President Obama recently went on the "Ellen" TV show to encourage people to sign up for health insurance at HealthCare.gov. The interview lacked the humor of last week's "Between Two Ferns" interview with Zach Galifianakis, but it was part of the same concerted strategy: to use pop culture venues to push the Affordable Care Act.
The president began this strategy last summer, months before the problematic launch of the health care enrollment website. In July 2013, he brought celebrities like Jennifer Hudson, Amy Poehler, Michael Cera, and Kal Penn to the White House, asking them to help promote the ACA. In addition to those celebrities, apparently busier stars like Jon Bon Jovi, Alicia Keys, and Oprah Winfrey sent their "representatives" to attend the meeting. Sarah Kliff and Ezra Klein, then of The Washington Post, reported that the president viewed the push to implement the ACA as his "last campaign."
The phraseology is apt, as the White House is clearly aiming to replicate its 2012 re-election strategy to sell the health care law. During the campaign, the Obama team used a combination of pop culture venues and celebrity backers to make the argument, raise the funds, and get out the voters to secure a second term.
Obama appeared in "soft" media venues more than two dozen times in the run-up to the election. He "slow jammed" the news on "Late Night With Jimmy Fallon." Fallon, for his part, called Obama "the Barackness Monster." The president even appeared on an Albuquerque radio show to tell the "Morning Mayhem" crew that he prefers green chili over red, and that he likes working out to Carly Rae Jepsen's "Call Me Maybe."
This strategy was not one of avoidance but of engagement. The venues and the messages were carefully thought out. Richard Wolffe's recent book, "The Message," reveals that Obama did not go on these pop culture venues to avoid tough questions, as some in the White House press corps appeared to think, but that the Obama team "preferred interviews with entertainment shows for their reach among infrequent and uninformed voters."
Obama found a number of advantages from working with celebrities as well. First, they help him appear glamorous and cool. More practically, they can be prodigious fundraisers. George Clooney was known as "Mr. Obama's biggest bankroller." "Desperate Housewives" star Eva Longoria co-chaired his 2012 campaign. Obama was not shy about his reliance on celebrities. In a February 2012 Hollywood fundraiser, he told the crowd, "I'm going to need you. You're going to carry this thing like you did in 2008."

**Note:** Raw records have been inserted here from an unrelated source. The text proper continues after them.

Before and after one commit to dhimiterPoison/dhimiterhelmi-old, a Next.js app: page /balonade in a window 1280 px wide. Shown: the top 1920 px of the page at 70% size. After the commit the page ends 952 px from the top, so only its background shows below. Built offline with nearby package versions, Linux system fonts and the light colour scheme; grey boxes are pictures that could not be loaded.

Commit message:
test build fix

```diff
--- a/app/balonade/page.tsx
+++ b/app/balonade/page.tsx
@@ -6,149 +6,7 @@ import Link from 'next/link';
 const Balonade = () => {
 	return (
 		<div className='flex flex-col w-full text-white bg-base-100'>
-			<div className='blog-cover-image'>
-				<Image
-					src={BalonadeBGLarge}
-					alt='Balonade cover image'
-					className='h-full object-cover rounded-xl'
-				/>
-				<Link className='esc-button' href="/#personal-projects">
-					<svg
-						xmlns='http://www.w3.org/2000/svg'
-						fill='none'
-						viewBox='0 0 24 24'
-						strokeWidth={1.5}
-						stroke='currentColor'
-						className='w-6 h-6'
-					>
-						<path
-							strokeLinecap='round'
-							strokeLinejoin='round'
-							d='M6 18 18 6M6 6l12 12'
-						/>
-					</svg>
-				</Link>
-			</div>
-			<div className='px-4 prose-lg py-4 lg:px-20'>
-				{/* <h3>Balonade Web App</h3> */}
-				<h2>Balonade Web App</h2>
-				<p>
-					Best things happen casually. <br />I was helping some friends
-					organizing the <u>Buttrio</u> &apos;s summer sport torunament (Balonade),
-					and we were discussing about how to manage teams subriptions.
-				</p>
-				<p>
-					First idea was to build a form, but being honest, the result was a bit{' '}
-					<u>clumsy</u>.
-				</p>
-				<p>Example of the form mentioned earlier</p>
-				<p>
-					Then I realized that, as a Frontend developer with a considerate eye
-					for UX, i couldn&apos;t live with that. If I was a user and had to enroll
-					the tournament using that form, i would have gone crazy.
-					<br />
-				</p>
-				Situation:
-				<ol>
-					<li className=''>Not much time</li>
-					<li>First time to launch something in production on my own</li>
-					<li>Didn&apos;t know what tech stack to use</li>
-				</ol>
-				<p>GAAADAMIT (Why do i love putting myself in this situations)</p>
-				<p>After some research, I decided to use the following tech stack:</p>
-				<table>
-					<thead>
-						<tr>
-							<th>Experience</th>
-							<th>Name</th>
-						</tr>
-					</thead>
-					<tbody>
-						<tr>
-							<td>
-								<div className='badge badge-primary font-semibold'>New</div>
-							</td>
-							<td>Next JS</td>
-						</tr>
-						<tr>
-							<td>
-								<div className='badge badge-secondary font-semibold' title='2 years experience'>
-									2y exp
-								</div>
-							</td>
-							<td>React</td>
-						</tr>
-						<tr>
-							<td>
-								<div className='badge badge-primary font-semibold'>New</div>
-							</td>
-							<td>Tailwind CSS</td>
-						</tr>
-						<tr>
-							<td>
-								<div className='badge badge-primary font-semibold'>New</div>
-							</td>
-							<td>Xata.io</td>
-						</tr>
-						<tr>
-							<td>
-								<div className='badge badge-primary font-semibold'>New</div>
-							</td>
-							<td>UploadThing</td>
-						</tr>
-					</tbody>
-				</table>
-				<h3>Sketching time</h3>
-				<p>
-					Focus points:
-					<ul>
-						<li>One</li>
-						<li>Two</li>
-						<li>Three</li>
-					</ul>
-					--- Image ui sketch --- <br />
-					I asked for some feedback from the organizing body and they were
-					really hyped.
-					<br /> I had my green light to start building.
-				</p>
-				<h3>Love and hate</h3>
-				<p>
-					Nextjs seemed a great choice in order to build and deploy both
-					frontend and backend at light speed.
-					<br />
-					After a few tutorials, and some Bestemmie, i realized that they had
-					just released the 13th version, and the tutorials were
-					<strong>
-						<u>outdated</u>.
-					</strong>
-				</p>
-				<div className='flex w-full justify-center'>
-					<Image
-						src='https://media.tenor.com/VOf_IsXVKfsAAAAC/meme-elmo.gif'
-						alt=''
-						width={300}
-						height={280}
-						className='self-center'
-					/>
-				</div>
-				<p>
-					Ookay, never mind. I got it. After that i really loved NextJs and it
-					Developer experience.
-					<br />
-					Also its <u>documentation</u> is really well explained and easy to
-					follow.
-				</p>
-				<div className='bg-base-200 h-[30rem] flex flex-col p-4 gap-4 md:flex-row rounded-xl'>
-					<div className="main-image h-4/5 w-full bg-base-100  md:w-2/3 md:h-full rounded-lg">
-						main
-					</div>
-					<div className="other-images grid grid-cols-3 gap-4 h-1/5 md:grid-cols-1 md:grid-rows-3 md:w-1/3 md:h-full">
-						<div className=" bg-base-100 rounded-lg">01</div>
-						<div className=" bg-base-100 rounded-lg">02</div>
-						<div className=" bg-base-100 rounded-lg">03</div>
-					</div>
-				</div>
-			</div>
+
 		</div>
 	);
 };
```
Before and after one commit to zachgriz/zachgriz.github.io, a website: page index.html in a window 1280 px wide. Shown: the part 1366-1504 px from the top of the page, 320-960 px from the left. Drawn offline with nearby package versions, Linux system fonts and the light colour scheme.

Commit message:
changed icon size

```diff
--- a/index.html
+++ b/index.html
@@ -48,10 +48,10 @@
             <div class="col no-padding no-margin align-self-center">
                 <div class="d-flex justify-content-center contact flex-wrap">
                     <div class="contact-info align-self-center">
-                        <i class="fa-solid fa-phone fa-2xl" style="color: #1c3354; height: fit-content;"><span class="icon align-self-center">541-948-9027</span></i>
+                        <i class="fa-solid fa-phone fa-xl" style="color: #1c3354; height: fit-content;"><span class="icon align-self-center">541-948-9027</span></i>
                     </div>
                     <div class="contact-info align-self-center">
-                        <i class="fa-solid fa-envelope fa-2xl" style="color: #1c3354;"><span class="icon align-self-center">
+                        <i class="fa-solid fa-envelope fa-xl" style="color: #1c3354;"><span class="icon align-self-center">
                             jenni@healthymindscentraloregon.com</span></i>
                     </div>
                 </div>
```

The ACA campaign does not need fundraising, but instead Obama is using the celebrities as validators. The Galifianakis interview was clearly aimed at young voters. White House press secretary Jay Carney seemed practically giddy about the number of views the interview received, telling reporters, "I can assure you that the Funny or Die video will be one of the reasons we get young Americans to HealthCare.gov."
As for Obama's "Ellen" appearance, that too was targeted towards a specific audience: moms. Recognizing that young people tend not to watch the show, he tailored his comments specifically to mothers of the "young invincibles," healthy young adults who often choose not to buy coverage. Another difference is that he made fewer, and lamer, jokes: "I have to tell you, Ellen, there's not much dancing in the Situation Room."
For all of the pop culture strategy's advantages, it presents challenges as well. The entertainment community can be a two-edged sword. While Ellen DeGeneres and Zach Galifianakis are eager to help out, the ACA's poor rollout brought about negative attention from the pop culture world as well. Carrie Underwood did an Obamacare parody song, "Obamacare by Morning," and "South Park" also mocked the ACA website. "Saturday Night Live" even had an impersonator of Health and Human Services Secretary Kathleen Sebelius offering dated goodies like free AOL Online hours and Encarta as incentives for signing up.
Reprising the pop culture strategy for the ACA resembles the White House team's first-term use of Obama speechifying to confront issues. Obama's speaking ability was seen as a tremendous asset in the 2008 campaign. Post-election, the White House seemed to look at presidential speeches as answers to numerous challenges, from health care to the controversy over the mistaken arrest of Harvard professor Henry Louis Gates. In the second term, the White House now appears eager to go back to the 2012 campaign playbook of pop culture outreach to sell its signature domestic program. It's not clear if it will work, but presidential appearances on shows like "Between Two Ferns" do prove one thing. As the New York Times' Michael Shear wrote last week, "There appears to be no place Mr. Obama is unwilling to go in his search for young people."